According to statistics gathered in the newly-published "World Christian Encyclopedia," of the world's 1.6 billion people in 1900, 32.2 percent were Christians and 12.3 percent were Muslims. Now, a century later, the encyclopedia reports, Christians form 31.2 percent of the world's six billion people, but Muslims have increased their share to 19.6 percent.

Other groups changed their share of the total population far less significantly, with the exception of nonbelievers, who increased from less than one percent in 1900 to some 15.2 percent of the total now, and the followers of folk religions, whose percentage dropped from 30.2 percent in 1990 to 10.2 percent now.

The changed relationship between the number of Christians and the number of Muslims is likely to have the most immediate and serious consequences. A century ago, there were more than 550 million Christians but only 200 million Muslims, a ratio of almost three to one. Now, there are almost two billion Christians but 1.2 billion followers of Islam, a ratio of approximately three to two.

A large part of the total increases in both communities reflects demographic trends. Countries where Christianity traditionally has been practiced generally have had lower birthrates than those where Islam is the predominant faith. But an important part of the difference in the increases reflects the results of prosyletization, of missionary work to spread the faith.

Christianity has become the first nearly universal faith, the "World Christian Encyclopedia"'s editor David Barrett says, with adherents in virtually every country on earth. But over the last 100 years, Islam too has successfully conducted missionary work and expanded its reach across large portions of Africa and Asia where it had no presence or only a small one a century ago.

The growth of the number of Muslims relative to the number of Christians is already affecting both communities. Among some in the Christian community, this dramatic increase in the number of Muslims has sparked such theories as Harvard Professor Samuel Huntington's ideas on the coming clash of civilizations. And it has also led the leaders of some historically Christian countries to view Muslims as a threat.

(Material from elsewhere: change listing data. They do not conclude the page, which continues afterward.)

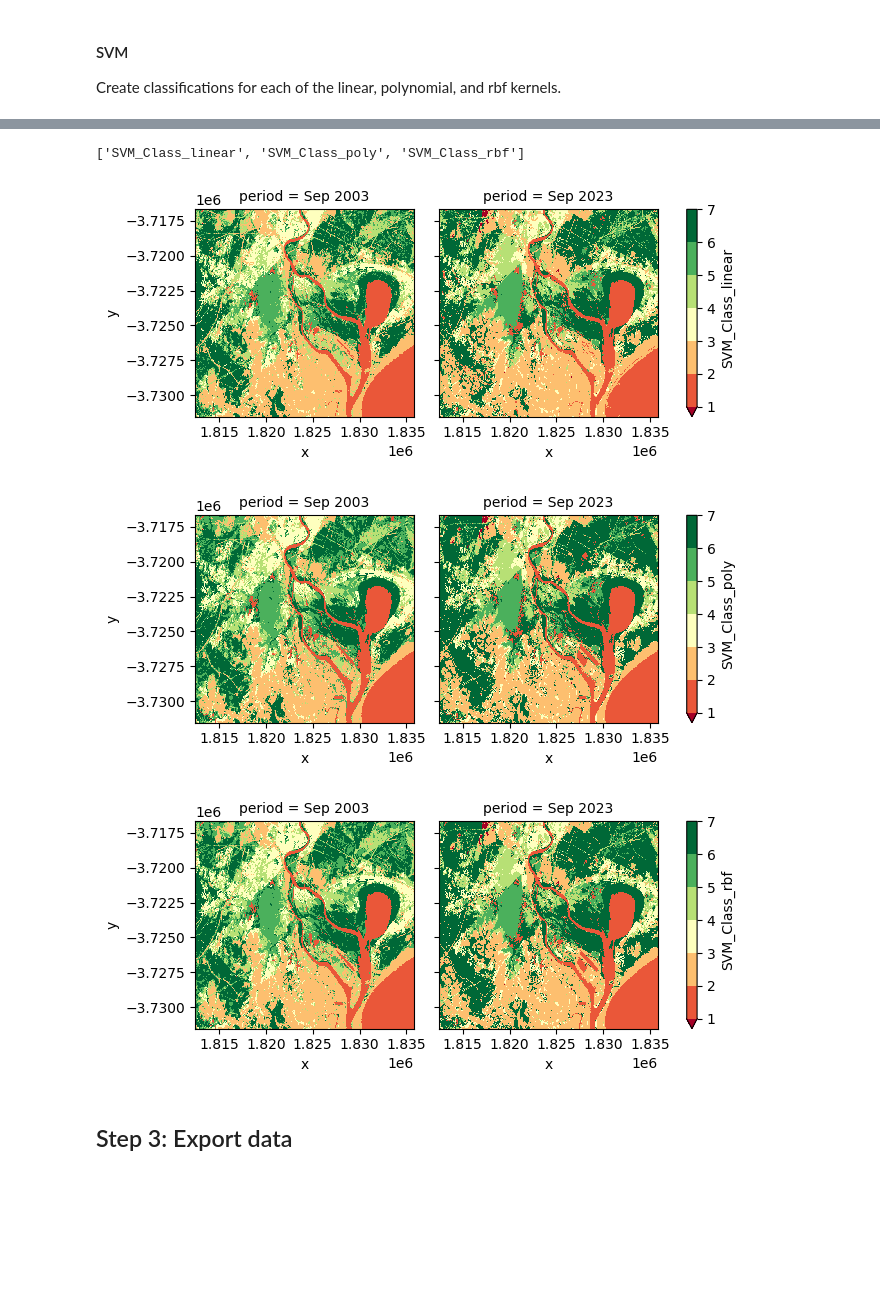
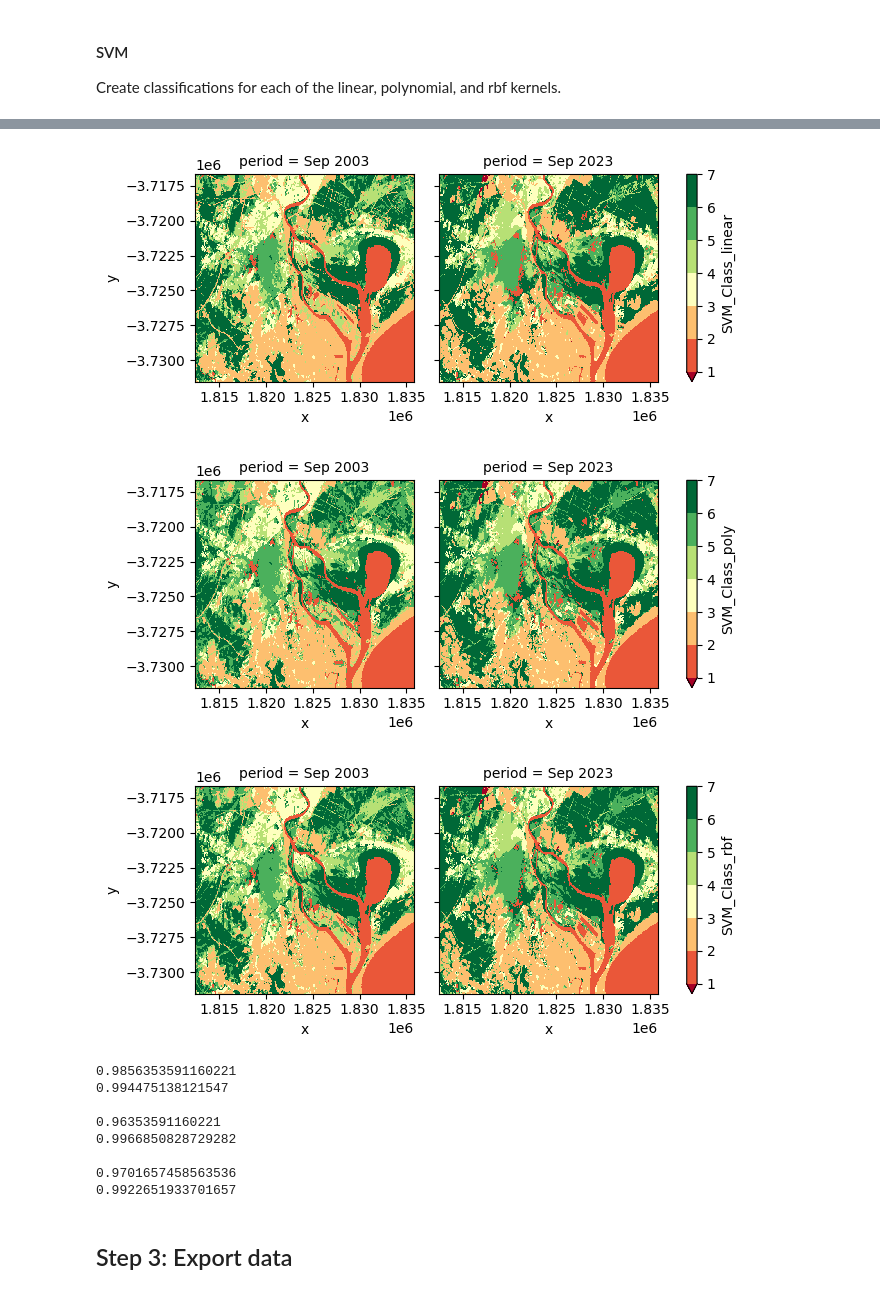
Before and after one commit to mjdear68/Hunter_Estuary_KBA, a Jupyter notebook: nbk/class_data_prep.ipynb, the cells around one changed output, grey strips where cells are left out. Drawn from its saved outputs; the diff is of its cells as text; code cells hidden in the pictures; blank space fills up the shorter version.

Commit message:
class_data_prep.ipynb: Added post-classification modal filter option

```diff
--- a/nbk/class_data_prep.ipynb
+++ b/nbk/class_data_prep.ipynb
@@ -114,7 +116,7 @@ X_vars
 # %% [markdown]
 ### Function to create a classification variable
 # %%
-def classify(ds, X_vars, y_var, buffer=None, clf_method='RF', svm_kernel='rbf'):
+def classify(ds, X_vars, y_var, buffer=None, clf_method='RF', svm_kernel='rbf', filter=True):
     '''
     Create a classification variable using a given classifier.
     ds: The dataset containing the data variables
@@ -164,12 +166,6 @@ def classify(ds, X_vars, y_var, buffer=None, clf_method='RF', svm_kernel='rbf'):
 
     # Count the number of missing values
     nan_sizes = [(gtp_equal[i]==nodata_val).sum() for i in [0,1]]
-    # for i in [0,1]:
-    #     print('Number of nodata values in each class (should be 0):\n')
-    #     print(periods[i])
-    #     print('============')
-    #     print((gtp_equal[i]==nodata_val).sum())
-    #     print('--------------\n')
 
     ############################
 
@@ -276,6 +272,15 @@ def classify(ds, X_vars, y_var, buffer=None, clf_method='RF', svm_kernel='rbf'):
     # Perform the predictions
     clf_arrs = [clfs[i].predict(ds.sel(period=periods[i]).to_dataframe()[X_vars].values).reshape(w,l) for i, period in enumerate(periods)]
 
+    # Apply the modal filter
+    # https://stackoverflow.com/a/52277954/8299958
+    # https://stackoverflow.com/a/54440152/8299958
+    if filter:
+        from skimage.morphology import rectangle
+        from skimage.filters.rank import modal
+        clf_arrs = [modal(arr, rectangle(3,3)) for arr in clf_arrs]
+
+
     # Data array for the classification
     class_da = xr.DataArray(clf_arrs, coords = ds.coords)
     class_da.name = clf_method+'_Class'
@@ -293,11 +298,10 @@ def classify(ds, X_vars, y_var, buffer=None, clf_method='RF', svm_kernel='rbf'):
         'conf_mat':cm,
         'classifiers':clfs,
         'class_da':class_da
-
     }
 # %% [markdown]
 ### Fit the model
 # %% [markdown]
 #### RF
 # %%
-clfn_RF = classify(ds, X_vars, y_var, clf_method='RF')
+clfn_RF = classify(ds, X_vars, y_var, buffer=-10, clf_method='RF')
@@ -341,6 +347,6 @@ kernels = ['linear', 'poly', 'rbf']
 clfn_SVMs = []
 
 for kernel in kernels:
-    clfn_SVM = classify(ds, X_vars, y_var, clf_method='SVM', svm_kernel=kernel)
+    clfn_SVM = classify(ds, X_vars, y_var, buffer=-10, clf_method='SVM', svm_kernel=kernel)
     ds['SVM_Class_'+kernel] = clfn_SVM['class_da']
     clfn_SVMs.append(clfn_SVM)
@@ -370,18 +373,26 @@ Data variables: (12/14)
-# %%
-kernels = ['linear', 'poly', 'rbf']
-vars = ['SVM_Class_'+kernel for kernel in kernels]
-vars
-# %% [output]
-['SVM_Class_linear', 'SVM_Class_poly', 'SVM_Class_rbf']
 # %%
-for var in vars:
+for var in ['SVM_Class_'+ kernel for kernel in kernels]:
     ds[var].plot(col='period',
                  levels=np.unique(ds.RF_Class)+1,
                  cmap='RdYlGn')
 # %% [output]
-[figure, old version]
+[figure, new version]
-[figure, old version]
+[figure, new version]
-[figure, old version]
+[figure, new version]
+# %%
+for svm in clfn_SVMs:
+    for i in [0,1]:
+        print(svm['accuracy'][i])
+    print()
+# %% [output]
+0.9856353591160221
+0.994475138121547
+
+0.96353591160221
+0.9966850828729282
+
+0.9701657458563536
+0.9922651933701657
 # %% [markdown]
 ## Step 3: Export data
 # %% [markdown]
```
Also changed, not shown: parts of 7 cells of this notebook, 6 other files.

At the same time, both the absolute increase in the number of Muslims and their increase relative to the number of Christians has given the leaders of some Muslim countries and communities a new self-confidence, a sense that history is on their side and that they should now demand a more favorable position for themselves than the one they have had up to now.

Such attitudes almost inevitably lead to confrontation, but as is often the case in public life, they reflect less the core values of either of the faiths than the shifting demographic realities of the two communities. Indeed, were the demographic situations reversed, it is entirely possible that the attitudes manifested now would be reversed as well.

Following such slow-moving, even tectonic shifts is not something either journalists or other analysts regularly do, and even demographers warn that demography is destiny only in the very long run. But these new statistics about the shifting balance between Christians and Muslims serve as a useful reminder of the importance of such changes.

And perhaps even more important, these shifts also suggest that the numbers of believers may play a bigger role on occasion in relations among religious groups than do their formal beliefs. To the extent members of both sides appreciate that fact, it may serve as the basis for not only greater understanding between them but also for some forms of cooperation as well.